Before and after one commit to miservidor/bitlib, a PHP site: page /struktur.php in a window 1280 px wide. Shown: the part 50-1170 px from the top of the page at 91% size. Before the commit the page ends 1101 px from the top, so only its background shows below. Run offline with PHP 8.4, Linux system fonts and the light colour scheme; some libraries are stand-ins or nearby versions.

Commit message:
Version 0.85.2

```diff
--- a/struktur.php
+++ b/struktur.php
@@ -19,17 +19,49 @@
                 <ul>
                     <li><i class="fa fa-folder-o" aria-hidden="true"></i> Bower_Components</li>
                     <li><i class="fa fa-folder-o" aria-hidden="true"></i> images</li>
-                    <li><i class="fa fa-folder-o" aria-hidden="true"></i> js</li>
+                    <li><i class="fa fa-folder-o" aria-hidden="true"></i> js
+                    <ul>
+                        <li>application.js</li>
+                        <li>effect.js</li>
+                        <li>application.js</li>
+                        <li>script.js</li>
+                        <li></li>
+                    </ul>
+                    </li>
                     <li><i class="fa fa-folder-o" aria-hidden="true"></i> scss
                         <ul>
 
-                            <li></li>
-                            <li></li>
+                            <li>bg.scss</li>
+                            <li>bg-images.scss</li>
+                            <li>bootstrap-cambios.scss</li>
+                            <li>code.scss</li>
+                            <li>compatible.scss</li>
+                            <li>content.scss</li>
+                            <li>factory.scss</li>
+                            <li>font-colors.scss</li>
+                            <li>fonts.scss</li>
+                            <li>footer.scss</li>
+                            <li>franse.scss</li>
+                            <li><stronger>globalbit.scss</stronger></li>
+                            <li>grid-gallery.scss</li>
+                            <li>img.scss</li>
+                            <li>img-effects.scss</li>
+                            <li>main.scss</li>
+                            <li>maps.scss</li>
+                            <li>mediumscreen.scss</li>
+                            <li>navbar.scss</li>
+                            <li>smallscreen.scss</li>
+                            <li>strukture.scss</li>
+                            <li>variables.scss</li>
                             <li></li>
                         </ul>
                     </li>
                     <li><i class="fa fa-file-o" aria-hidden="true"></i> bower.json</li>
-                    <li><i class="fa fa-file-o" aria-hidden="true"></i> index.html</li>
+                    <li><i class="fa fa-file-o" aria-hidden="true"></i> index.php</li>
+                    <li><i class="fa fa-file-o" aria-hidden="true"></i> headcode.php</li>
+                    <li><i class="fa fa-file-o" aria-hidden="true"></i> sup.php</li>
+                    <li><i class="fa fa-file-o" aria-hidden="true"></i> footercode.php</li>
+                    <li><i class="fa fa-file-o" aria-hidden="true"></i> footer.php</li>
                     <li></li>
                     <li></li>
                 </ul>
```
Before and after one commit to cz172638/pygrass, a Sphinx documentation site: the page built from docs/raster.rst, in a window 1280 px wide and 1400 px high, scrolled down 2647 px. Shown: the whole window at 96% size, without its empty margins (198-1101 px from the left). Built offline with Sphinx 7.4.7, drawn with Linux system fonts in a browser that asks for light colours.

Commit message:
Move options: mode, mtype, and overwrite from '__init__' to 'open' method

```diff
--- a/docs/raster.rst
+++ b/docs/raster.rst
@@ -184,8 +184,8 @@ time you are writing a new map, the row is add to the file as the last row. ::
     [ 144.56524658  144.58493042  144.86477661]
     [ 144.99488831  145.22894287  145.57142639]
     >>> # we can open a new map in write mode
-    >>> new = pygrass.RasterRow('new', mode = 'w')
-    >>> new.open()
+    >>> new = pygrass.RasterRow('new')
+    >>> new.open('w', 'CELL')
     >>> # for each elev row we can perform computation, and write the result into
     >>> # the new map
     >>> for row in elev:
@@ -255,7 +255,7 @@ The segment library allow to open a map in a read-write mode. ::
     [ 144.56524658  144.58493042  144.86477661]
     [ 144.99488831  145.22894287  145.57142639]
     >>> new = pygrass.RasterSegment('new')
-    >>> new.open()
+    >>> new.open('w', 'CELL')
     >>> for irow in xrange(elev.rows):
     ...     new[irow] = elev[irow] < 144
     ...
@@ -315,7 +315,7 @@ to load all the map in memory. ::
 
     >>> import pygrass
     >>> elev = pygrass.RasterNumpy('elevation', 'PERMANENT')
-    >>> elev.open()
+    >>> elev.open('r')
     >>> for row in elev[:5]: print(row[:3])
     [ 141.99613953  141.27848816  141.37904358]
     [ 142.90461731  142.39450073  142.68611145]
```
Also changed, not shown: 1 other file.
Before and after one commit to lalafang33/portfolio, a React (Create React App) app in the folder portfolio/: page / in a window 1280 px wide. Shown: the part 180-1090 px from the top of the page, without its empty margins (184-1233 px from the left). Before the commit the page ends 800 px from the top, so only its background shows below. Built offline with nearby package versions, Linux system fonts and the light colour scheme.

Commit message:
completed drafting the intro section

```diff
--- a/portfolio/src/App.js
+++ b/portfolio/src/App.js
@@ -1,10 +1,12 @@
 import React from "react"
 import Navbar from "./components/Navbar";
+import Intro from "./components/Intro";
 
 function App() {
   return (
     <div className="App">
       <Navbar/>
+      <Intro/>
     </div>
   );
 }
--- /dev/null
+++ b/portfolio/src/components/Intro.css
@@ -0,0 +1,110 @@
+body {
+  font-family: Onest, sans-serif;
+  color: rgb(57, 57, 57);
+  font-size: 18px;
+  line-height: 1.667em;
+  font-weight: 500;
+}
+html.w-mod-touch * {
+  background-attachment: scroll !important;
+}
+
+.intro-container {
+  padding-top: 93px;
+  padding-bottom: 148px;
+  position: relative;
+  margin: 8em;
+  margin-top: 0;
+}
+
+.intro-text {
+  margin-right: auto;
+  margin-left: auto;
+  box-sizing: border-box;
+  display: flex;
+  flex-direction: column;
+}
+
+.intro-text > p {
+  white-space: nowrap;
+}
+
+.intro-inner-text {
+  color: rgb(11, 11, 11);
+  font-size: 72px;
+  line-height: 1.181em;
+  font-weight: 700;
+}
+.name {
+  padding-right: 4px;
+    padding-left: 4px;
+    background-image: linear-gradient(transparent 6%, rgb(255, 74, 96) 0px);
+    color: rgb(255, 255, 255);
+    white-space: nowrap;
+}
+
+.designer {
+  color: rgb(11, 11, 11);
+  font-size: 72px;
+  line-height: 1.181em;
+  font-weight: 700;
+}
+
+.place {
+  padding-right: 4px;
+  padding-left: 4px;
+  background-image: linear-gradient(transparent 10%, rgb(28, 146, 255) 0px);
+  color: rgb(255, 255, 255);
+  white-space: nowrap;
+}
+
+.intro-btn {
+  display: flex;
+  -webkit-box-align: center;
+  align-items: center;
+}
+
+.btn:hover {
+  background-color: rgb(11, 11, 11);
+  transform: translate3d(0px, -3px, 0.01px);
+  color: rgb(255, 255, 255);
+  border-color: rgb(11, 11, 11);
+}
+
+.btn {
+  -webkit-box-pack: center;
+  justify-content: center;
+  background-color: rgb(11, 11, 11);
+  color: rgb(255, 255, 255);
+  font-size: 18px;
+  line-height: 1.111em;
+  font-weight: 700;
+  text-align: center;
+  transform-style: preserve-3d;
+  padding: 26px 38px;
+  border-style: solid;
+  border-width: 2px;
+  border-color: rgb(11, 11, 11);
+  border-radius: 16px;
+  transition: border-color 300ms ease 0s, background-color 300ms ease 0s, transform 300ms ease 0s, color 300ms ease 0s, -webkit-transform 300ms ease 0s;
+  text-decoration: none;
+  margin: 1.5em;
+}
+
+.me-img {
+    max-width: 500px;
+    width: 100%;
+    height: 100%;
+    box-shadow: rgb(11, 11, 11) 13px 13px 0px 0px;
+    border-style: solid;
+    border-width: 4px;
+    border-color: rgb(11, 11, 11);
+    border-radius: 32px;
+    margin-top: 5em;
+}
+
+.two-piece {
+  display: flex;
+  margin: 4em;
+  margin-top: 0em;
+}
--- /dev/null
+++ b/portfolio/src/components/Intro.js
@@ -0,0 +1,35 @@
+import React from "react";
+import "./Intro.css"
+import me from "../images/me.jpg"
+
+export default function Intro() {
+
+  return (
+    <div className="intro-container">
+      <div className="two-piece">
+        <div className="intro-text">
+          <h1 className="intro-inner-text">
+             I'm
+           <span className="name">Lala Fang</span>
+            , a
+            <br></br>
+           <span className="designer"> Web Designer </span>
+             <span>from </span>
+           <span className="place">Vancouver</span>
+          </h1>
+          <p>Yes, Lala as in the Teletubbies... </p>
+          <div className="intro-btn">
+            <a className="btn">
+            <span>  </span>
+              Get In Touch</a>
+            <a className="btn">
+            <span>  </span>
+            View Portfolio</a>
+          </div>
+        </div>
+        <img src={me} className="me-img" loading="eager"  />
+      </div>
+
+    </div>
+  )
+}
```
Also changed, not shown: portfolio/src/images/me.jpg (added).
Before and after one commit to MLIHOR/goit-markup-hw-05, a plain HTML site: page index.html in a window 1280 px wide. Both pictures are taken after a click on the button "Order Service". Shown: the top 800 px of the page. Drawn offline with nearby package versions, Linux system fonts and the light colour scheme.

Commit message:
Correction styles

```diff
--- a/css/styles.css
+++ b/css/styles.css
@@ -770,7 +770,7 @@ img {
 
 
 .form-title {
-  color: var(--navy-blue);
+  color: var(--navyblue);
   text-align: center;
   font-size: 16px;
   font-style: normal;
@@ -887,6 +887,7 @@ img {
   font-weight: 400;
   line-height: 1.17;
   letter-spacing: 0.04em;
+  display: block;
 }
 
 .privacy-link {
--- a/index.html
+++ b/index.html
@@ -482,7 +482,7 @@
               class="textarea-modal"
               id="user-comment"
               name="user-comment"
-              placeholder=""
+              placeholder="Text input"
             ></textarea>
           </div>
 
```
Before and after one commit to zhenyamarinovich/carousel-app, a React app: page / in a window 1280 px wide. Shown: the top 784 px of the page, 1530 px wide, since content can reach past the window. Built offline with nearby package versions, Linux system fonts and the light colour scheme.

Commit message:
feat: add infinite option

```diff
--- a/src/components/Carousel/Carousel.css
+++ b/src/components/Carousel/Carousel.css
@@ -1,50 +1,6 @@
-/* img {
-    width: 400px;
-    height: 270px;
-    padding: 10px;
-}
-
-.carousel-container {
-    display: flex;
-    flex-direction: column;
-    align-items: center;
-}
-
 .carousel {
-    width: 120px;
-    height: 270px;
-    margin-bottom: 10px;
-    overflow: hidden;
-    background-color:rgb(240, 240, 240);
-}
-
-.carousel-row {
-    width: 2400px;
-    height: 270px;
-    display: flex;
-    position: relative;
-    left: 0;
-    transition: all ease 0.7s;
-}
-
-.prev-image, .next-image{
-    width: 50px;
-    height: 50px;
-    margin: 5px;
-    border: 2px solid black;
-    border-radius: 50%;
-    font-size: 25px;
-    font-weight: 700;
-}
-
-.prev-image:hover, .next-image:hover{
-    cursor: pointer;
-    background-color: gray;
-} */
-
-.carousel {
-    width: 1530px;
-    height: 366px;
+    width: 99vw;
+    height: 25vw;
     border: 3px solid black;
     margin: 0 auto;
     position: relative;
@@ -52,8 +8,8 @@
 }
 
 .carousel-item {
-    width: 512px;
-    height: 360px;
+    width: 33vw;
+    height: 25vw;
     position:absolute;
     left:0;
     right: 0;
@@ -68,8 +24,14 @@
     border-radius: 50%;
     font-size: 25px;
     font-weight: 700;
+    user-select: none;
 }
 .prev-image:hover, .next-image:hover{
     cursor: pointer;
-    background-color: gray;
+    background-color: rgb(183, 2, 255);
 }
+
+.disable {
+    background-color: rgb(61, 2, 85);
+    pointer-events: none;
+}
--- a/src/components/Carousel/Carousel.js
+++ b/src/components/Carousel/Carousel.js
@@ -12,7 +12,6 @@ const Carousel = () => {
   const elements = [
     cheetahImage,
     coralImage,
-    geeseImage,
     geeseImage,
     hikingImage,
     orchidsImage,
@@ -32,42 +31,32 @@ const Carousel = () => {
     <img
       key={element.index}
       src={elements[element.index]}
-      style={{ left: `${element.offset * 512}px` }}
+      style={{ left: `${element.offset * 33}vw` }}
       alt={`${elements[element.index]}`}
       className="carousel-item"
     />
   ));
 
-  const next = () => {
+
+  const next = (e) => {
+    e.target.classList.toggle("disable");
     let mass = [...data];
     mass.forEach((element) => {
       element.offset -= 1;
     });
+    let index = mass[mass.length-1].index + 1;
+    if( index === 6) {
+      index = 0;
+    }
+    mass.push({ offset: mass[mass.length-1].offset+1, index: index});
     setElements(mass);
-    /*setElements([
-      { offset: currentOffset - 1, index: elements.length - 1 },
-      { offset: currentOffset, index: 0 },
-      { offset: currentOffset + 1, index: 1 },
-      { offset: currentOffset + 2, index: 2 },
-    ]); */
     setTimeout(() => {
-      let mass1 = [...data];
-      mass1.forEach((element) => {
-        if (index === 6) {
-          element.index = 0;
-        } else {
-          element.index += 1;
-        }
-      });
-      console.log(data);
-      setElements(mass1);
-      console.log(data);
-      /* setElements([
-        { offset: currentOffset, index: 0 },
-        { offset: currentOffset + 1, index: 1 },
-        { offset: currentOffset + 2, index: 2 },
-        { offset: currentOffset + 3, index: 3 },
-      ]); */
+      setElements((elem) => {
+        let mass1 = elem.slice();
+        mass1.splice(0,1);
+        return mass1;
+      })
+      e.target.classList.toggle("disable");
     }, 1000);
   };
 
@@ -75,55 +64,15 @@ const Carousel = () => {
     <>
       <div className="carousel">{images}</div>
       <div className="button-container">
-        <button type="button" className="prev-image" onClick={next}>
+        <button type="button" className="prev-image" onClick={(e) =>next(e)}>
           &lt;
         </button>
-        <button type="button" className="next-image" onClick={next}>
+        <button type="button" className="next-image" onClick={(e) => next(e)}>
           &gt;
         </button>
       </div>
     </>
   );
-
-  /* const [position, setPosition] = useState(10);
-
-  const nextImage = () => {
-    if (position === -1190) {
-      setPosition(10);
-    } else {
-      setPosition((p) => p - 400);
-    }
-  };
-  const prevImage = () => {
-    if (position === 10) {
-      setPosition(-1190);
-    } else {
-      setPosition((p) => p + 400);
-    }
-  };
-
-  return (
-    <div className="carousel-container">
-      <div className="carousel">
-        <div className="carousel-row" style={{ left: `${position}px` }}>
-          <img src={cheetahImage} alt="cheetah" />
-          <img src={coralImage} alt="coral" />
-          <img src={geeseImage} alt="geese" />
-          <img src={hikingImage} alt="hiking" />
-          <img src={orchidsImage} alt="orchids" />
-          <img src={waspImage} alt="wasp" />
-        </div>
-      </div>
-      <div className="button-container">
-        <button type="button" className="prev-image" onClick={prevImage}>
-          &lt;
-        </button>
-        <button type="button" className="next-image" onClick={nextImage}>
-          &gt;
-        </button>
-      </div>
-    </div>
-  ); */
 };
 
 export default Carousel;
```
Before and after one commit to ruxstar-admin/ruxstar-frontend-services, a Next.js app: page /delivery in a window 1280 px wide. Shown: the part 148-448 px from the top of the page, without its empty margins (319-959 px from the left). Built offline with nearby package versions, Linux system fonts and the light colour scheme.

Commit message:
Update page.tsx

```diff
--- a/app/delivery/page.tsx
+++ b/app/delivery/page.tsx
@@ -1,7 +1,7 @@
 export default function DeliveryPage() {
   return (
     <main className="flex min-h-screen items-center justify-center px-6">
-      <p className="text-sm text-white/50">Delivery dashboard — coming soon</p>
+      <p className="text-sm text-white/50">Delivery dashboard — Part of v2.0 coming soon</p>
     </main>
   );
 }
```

**Work request**
Lines with "coralImage": copy every one of them from the listing above.

**Answer to the exercise**
     coralImage,
-          <img src={coralImage} alt="coral" />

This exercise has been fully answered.